▸ MATERIAL FOR THE TASK:

══════════════════════════════

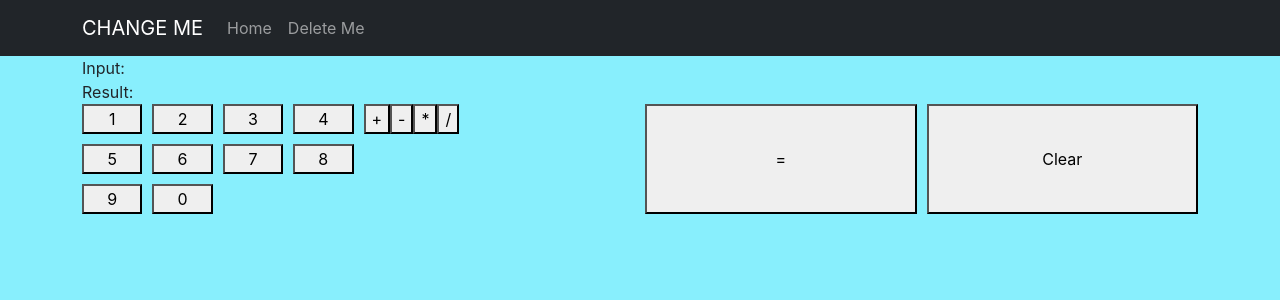
Repository: jgramirez0210/calculator-react
Page: /
The author's editor kept a copy of each file at every save. The page is drawn from the files as they stood at one save, then again after the next save.
The browser window is 1280 px wide. The pictures show the whole page.
The project was rebuilt for these pictures with package versions that can differ from the ones it lists, and the page was loaded fresh each time. The framework's server and built-in components were replaced by stand-ins that run in the browser. Also part of the build but not shown: next.config.js.

Above is the page before, as saved 2024-01-09 20:23:42.

After the next save:
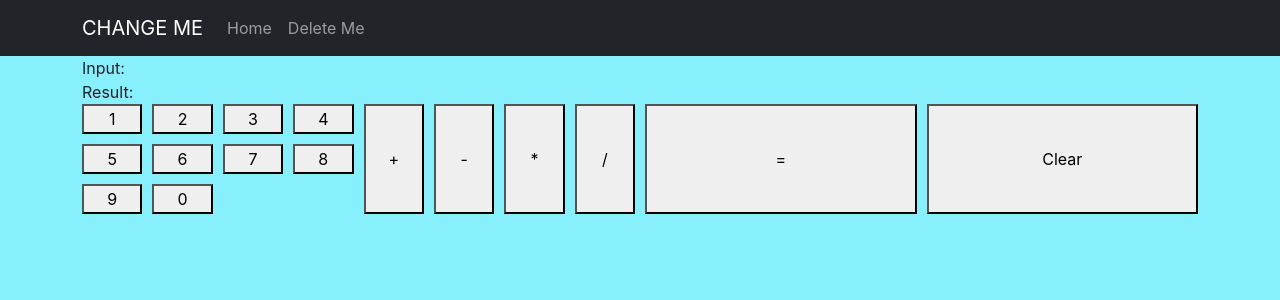
Saved 20 s later.
--- a/styles/globals.css
+++ b/styles/globals.css
@@ -31,7 +31,7 @@
   grid-template-columns: repeat(4, 1fr);
   gap: 10px;
 }
-.calculator-numbers {
+.calculator-operators {
   display: grid;
   grid-template-columns: repeat(4, 1fr);
   gap: 10px;

After the save that followed:
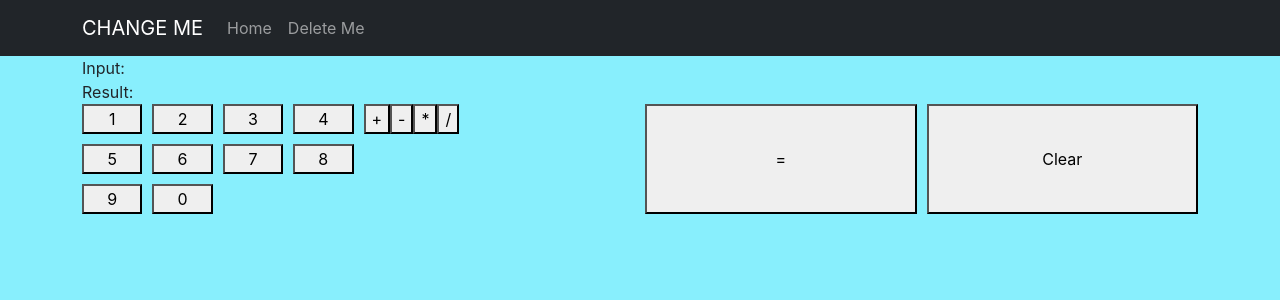
Saved 7 s later.
--- a/styles/globals.css
+++ b/styles/globals.css
@@ -31,7 +31,7 @@
   grid-template-columns: repeat(4, 1fr);
   gap: 10px;
 }
-.calculator-operators {
+.calculator-numbers {
   display: grid;
   grid-template-columns: repeat(4, 1fr);
   gap: 10px;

══════════════════════════════

▸ TO DO: Every entry above needs to be duplicated precisely, and none of the pictures should appear.

▸ WRITTEN ANSWER:
Repository: jgramirez0210/calculator-react
Page: /
The author's editor kept a copy of each file at every save. The page is drawn from the files as they stood at one save, then again after the next save.
The browser window is 1280 px wide. The pictures show the whole page.
The project was rebuilt for these pictures with package versions that can differ from the ones it lists, and the page was loaded fresh each time. The framework's server and built-in components were replaced by stand-ins that run in the browser. Also part of the build but not shown: next.config.js.

Above is the page before, as saved 2024-01-09 20:23:42.

After the next save:
Saved 20 s later.
--- a/styles/globals.css
+++ b/styles/globals.css
@@ -31,7 +31,7 @@
   grid-template-columns: repeat(4, 1fr);
   gap: 10px;
 }
-.calculator-numbers {
+.calculator-operators {
   display: grid;
   grid-template-columns: repeat(4, 1fr);
   gap: 10px;

After the save that followed:
Saved 7 s later.
--- a/styles/globals.css
+++ b/styles/globals.css
@@ -31,7 +31,7 @@
   grid-template-columns: repeat(4, 1fr);
   gap: 10px;
 }
-.calculator-operators {
+.calculator-numbers {
   display: grid;
   grid-template-columns: repeat(4, 1fr);
   gap: 10px;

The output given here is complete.